The Good and The Bad of Rising Interest Rates

By Justin McNichols, CFA
Print Version

Since bottoming at a close of 0.54% on March 9, 2020, the 10-year US Treasury yield has slowly and quietly risen nearly 70% to 0.89% as of this writing. With the Fed holding short-term lending rates in the 0-.25% range, the slope of the yield curve has steepened dramatically as seen in the chart below. Many believed longer-term interest rates would rise off of the historical lows set during the panic at the start of the pandemic. However, the question now becomes, how far will longer-term interest rates rise?

Rising longer-term rates indicate credit markets are expecting an increase in economic activity as the economy recovers from the pandemic-induced shutdowns and disruptions. The magnitude of the move is a positive sign indicating the economy is likely to experience high economic growth. Along with this, bond investors are anticipating a corresponding increase in inflation – which is a positive given how anemic inflation has been over the past decade.

On the flip side, rising longer-term rates are inevitably negative for equity valuations. In essence, bonds are competing with equities for a finite amount of investor capital. Increasing bond yields may put a cap on equity valuations. Essentially, as the equity risk premium (the amount of earnings yield that investors demand over Treasury yields) increases, it’s difficult for equity valuations to continue to expand. All else being equal, as interest rates rise, the P/E on equities falls. We will cover this in considerably more detail in our First Quarter 2021 Wealth Report, but this is a trend that may cap equity valuations in 2021.

Justin McNichols, CFA

Justin McNichols, CFA

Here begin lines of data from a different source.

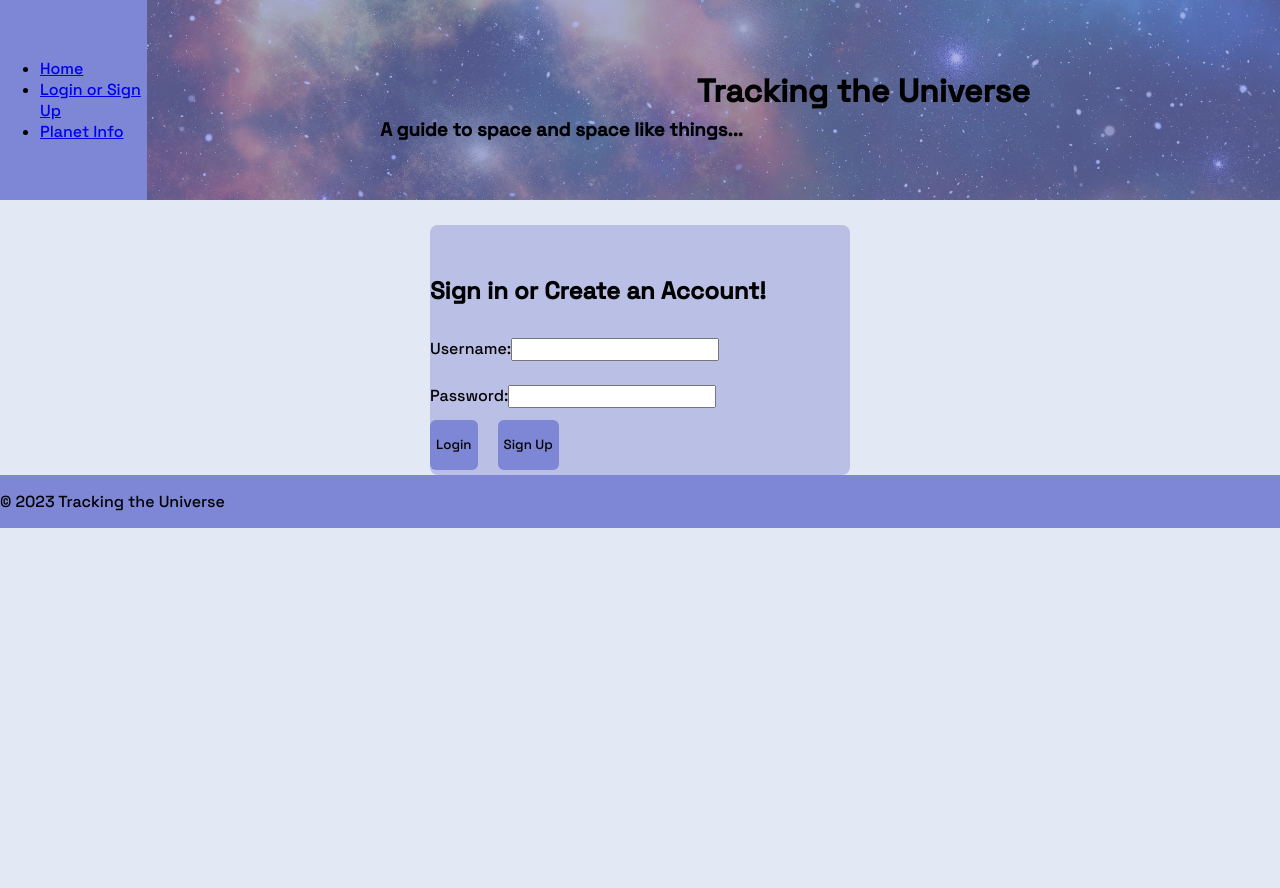
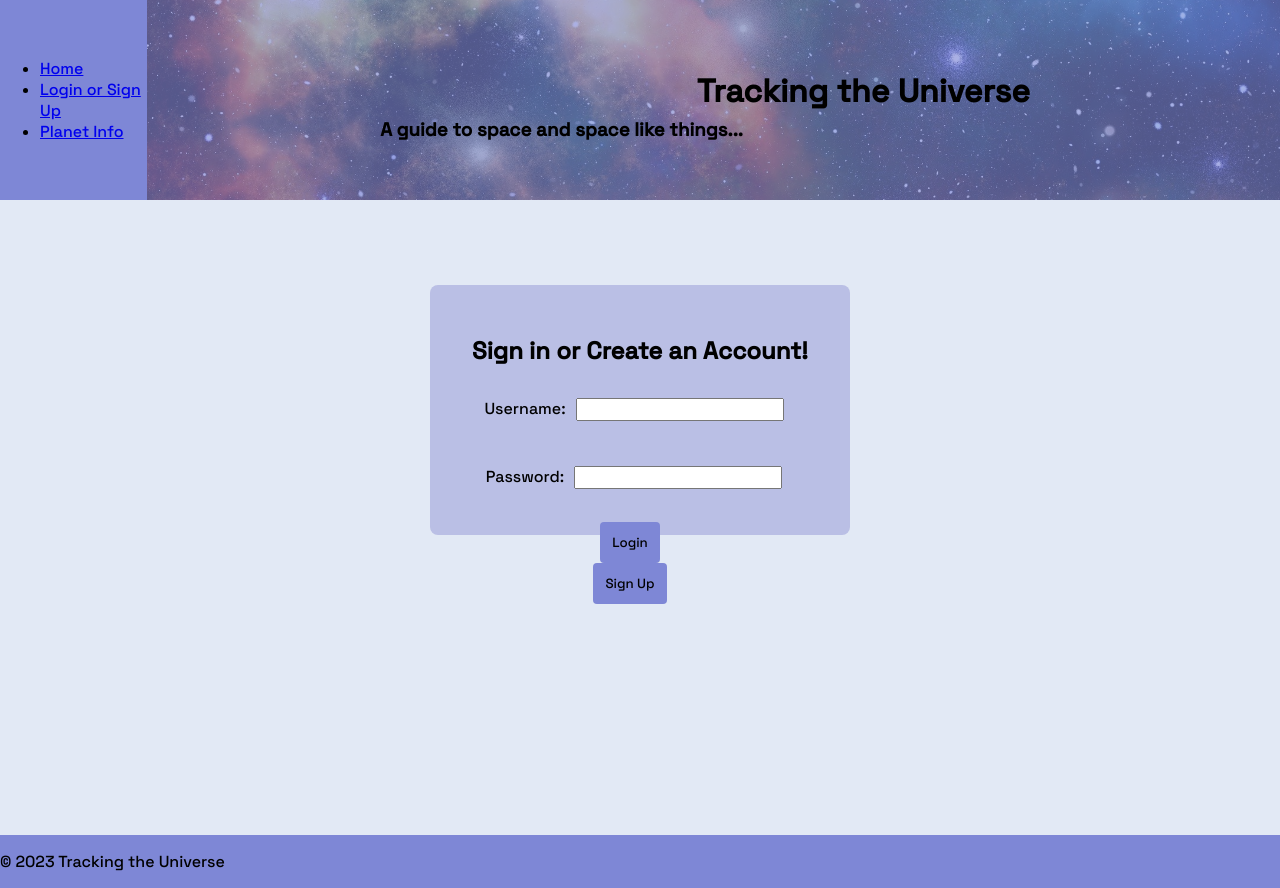
Before and after one commit to leah-crypto/React-Capstone, a React (Create React App) app: page /login in a window 1280 px wide. Before the commit the page ends 800 px from the top, so only its background shows below. Built offline with nearby package versions, Linux system fonts and the light colour scheme.

Commit message:
update 7

```diff
--- a/src/App.css
+++ b/src/App.css
@@ -15,46 +15,44 @@
   border-radius: 8px;
   padding-top: 30px;
   padding-bottom: 20px;
-  /* display: flex;
-  justify-content: space-around;
-  align-items: center; */
+
+  display: flex;
+  flex-direction: column;
+  justify-content: space-between;
+  align-items: center;
+
 }
 
 .login-input {
   width: 200px;
-  /* display: flex;
-  align-items: center; */
-
-  /* text-align: center; */
-}
-
-.login-btn {
-  background-color: #7e87d6;
-  border-radius: 6px;
-  /* display: flex;
-  flex-direction: row;
-	justify-content: space-evenly;
-	align-items: center; */
-  border: none;
-  flex: 1;
-  height: 50px;
-  margin-right: 20px;
-  cursor: pointer;
+  margin-left: 10px;
 }
 
 .main-con {
-  padding-top: 25px;
+  padding-top: 85px;
   display: flex;
   flex-direction: column;
   align-items: center;
+  padding-bottom: 300px;
 }
 
+/* #login-btn {
+  margin-left: 90px;
+  display: flex;
+  flex-direction: row-reverse;
+}
+
+#sign-in-btn{
+  margin-left: 100px;
+  display: flex;
+  flex-direction: row-reverse;
+} */
 /*header*/
 
 .header {
   height: 200px;
   /* background-color: #7e87d6; */
- padding: 0;
+  padding: 0;
 }
 
 .flex-row {
@@ -73,7 +71,6 @@
   background-size: cover;
   background-position: center;
   background-size: cover;
-
 }
 
 /*footer*/
@@ -103,6 +100,7 @@
   width: 385px;
   height: 371px;
   max-width: 50%;
+  padding-left: 200px;
 }
 
 .planets-cont {
@@ -147,7 +145,6 @@ label {
 
 /*was float :right*/
 
-
 /*body*/
 
 body {
@@ -169,7 +166,6 @@ body {
   width: 100%;
   height: 100%;
   object-fit: cover;
-
 }
 
 .image-overlay .overlay {
@@ -196,10 +192,36 @@ body {
   padding-top: 50px;
 }
 
-.overlay-heading2{
+.overlay-heading2 {
   color: black;
   z-index: 1;
   position: absolute;
   bottom: 40px;
   right: 537px;
 }
+
+/*landing*/
+
+.landingHeading {
+  /* float: right; */
+  top: 30%;
+  position: fixed;
+  right: 400px;
+}
+
+.landingIntro {
+  top: 37%;
+  position: fixed;
+  right: 200px;
+}
+
+#landing-btn {
+  top: 50%;
+  position: fixed;
+  right: 390px;
+}
+
+#space-photo-title {
+  margin-bottom: 6%;
+  padding-left: 150px;
+}
--- a/src/Components/Landing.js
+++ b/src/Components/Landing.js
@@ -1,11 +1,21 @@
 import React from "react";
 import Photo from "./Photo";
+import { Link } from "react-router-dom";
 
 const Landing = () => {
   return (
     <div>
       <Photo />
-      <h1>Welcome!</h1>
+      <h1 className="landingHeading">Welcome!</h1>
+      <h3 className="landingIntro">
+        This page was created from my love of space and is meant <br />
+        to help people track and understand more about space.
+      </h3>
+      <Link to="/login">
+        <button className="planet-btn" id="landing-btn">
+          Sign Up or Login
+        </button>
+      </Link>
     </div>
   );
 };
--- a/src/Components/Login.js
+++ b/src/Components/Login.js
@@ -64,11 +64,15 @@ function Login() {
         </label>
         <br />
 
-        <button className="login-btn">
+        <button className="planet-btn" id="login-btn">
           {/* {register ? "Sign Up" : "Login"} */}
           Login
         </button>
-        <button onClick={() => setRegister(!register)} className="login-btn">
+        <button
+          onClick={() => setRegister(!register)}
+          className="planet-btn"
+          id="sign-in-btn"
+        >
           Sign Up
         </button>
       </form>
--- a/src/Components/Photo.js
+++ b/src/Components/Photo.js
@@ -19,7 +19,7 @@ const Photo = () => {
   return (
     <div>
       <img src={photo.url} alt={photo.title} className="spacePhoto"></img>
-      <h2>{photo.title}</h2>
+      <h2 id="space-photo-title">{photo.title}</h2>
     </div>
   );
 };
```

Justin is the Chief Investment Officer for OPCM, and has over 25 years of experience. Justin is a member of the OPCM Investment Management Team, and became a principal of the firm in 2000. Justin is a member of CFA Society San Francisco and CFA Institute. Justin received a Bachelor of Arts degree in Economics in three years and a M.B.A. in Finance from the University of California at Irvine. Additionally, he is a CFA Charterholder.
The opinions expressed herein are strictly those of Osborne Partners Capital Management, LLC ("OPCM") as of the date of the material and is subject to change. None of the data presented herein constitutes a recommendation or solicitation to invest in any particular investment strategy and should not be relied upon in making an investment decision. There is no guarantee that the investment strategies presented herein will work under all market conditions and investors should evaluate their ability to invest for the long-term. Each investor should select asset classes for investment based on his/her own goals, time horizon and risk tolerance. The information contained in this report is for informational purposes only and should not be deemed investment advice. Although information has been obtained from and is based upon sources OPCM believes to be reliable, we do not guarantee its accuracy and the information may be incomplete or condensed. Past performance is not indicative of future results. Inherent in any investment is the possibility of loss.